Guess what? Customers are human beings. Actually, if you’re in any way choosy with the projects you work with, your customers are probably nice enough human beings.
We’ve all worked with people who say ‘no’ to nearly everything. Bosses who appear at the end of a process only to say they don’t like the result. People who see problems everywhere. Customers who change their minds every second meeting. Because these situations affect our work, we’ve learnt to prevent and manage them. We know that we need to make sure that decision makers are involved in the process, we need to back up decisions with arguments, etc.
So basically there are people who find it very easy to say ‘no’, and ‘but’, and we kind of know how to deal with them. But other people find it extremely difficult.
Some customers feel uncomfortable to admit that they don’t like the result of someone else’s hard work. So they don’t say it. Or they say it way later than they should have.
No matter how enthusiastic you are about your work, you’ve to give your customer a nice way out in case they don’t like it. You’ve to let them say ‘no’ in a comfortable, constructive way. You need to let them know that it’s fine to say ‘no’, and ‘but’, and ‘I’m not sure’. It‘s part of the process. It’s part of the progress.
Getting an honest reaction from the customer is easier if you don’t ask for a definite answer the same day you present your work. Let them digest it. Let them think and talk about it when you’re not there. Things can be discussed in front of you, but still, tell them to think about it for a couple of days, and then give a definite answer.
I’ve been doing this with web projects at different levels and it’s worked out well. It gives the customer confidence and a sense of real control. It’s a nice way to work.
But I’ve also experienced the opposite. I’ve seen people presenting their work with such enthusiasm that the customer felt they couldn’t really say ‘no’. At least not right there, right then. A few days later, when the truth is said, problems of all sorts arise.
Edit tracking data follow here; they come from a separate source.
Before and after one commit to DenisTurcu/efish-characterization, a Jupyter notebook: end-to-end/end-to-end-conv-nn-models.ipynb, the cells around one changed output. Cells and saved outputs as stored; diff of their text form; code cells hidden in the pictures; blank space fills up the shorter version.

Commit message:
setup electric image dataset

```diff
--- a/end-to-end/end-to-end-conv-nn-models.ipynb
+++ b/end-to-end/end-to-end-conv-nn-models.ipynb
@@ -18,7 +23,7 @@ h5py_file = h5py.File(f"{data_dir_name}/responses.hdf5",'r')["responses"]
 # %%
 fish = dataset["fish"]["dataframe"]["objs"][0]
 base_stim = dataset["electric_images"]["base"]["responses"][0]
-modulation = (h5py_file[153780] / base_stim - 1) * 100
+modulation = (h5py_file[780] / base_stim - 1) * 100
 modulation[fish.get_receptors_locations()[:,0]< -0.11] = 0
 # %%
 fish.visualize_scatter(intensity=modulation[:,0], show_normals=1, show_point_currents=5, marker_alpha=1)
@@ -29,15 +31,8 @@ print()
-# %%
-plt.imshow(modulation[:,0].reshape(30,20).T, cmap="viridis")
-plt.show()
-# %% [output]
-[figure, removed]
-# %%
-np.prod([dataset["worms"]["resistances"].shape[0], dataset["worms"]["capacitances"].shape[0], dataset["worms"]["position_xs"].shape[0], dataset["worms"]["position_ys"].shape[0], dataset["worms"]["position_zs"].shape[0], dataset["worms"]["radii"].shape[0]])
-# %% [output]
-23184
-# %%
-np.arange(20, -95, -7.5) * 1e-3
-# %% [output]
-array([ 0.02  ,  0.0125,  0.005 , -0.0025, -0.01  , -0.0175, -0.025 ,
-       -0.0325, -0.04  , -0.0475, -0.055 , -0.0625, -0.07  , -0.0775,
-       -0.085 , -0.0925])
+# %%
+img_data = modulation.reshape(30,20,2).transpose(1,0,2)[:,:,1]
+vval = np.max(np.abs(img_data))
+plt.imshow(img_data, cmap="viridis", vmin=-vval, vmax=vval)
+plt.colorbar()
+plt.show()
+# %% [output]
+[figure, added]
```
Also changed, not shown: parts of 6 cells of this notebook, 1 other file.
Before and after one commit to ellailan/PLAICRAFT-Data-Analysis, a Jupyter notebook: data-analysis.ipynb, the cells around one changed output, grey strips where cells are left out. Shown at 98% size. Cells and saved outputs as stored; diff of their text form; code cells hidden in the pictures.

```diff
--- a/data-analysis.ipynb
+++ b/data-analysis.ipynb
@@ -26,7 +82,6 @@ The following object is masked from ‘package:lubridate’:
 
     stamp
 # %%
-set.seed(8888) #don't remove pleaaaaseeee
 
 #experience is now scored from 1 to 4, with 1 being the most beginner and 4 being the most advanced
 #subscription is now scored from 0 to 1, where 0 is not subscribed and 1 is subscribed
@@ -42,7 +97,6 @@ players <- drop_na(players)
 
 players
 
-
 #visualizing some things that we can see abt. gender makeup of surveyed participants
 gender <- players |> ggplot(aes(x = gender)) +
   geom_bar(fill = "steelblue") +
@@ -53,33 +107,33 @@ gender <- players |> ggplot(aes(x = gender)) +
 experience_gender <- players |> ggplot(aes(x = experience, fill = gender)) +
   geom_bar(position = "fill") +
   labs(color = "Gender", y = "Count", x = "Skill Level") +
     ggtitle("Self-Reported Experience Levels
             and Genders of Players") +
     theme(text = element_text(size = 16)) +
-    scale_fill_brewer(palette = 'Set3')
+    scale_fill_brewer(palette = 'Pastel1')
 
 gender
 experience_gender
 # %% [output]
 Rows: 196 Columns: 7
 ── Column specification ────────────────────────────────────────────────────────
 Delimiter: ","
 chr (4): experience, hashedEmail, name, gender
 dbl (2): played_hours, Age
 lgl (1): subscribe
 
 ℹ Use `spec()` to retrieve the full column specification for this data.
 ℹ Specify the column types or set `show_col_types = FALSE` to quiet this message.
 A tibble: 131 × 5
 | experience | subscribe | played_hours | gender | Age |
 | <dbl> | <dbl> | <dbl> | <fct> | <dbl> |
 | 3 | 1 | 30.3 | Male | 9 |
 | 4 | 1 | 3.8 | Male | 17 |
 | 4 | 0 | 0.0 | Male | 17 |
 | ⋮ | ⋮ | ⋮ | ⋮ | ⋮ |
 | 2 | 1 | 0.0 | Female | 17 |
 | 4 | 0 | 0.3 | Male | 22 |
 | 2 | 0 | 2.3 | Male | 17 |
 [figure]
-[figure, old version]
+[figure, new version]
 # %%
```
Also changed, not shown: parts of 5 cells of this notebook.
Remember: customers can actually be very nice people. They might find it hard to say they’re not convinced with your work. Not only this: they might be right in not being happy with your work! Encourage them to tell the truth, and listen carefully.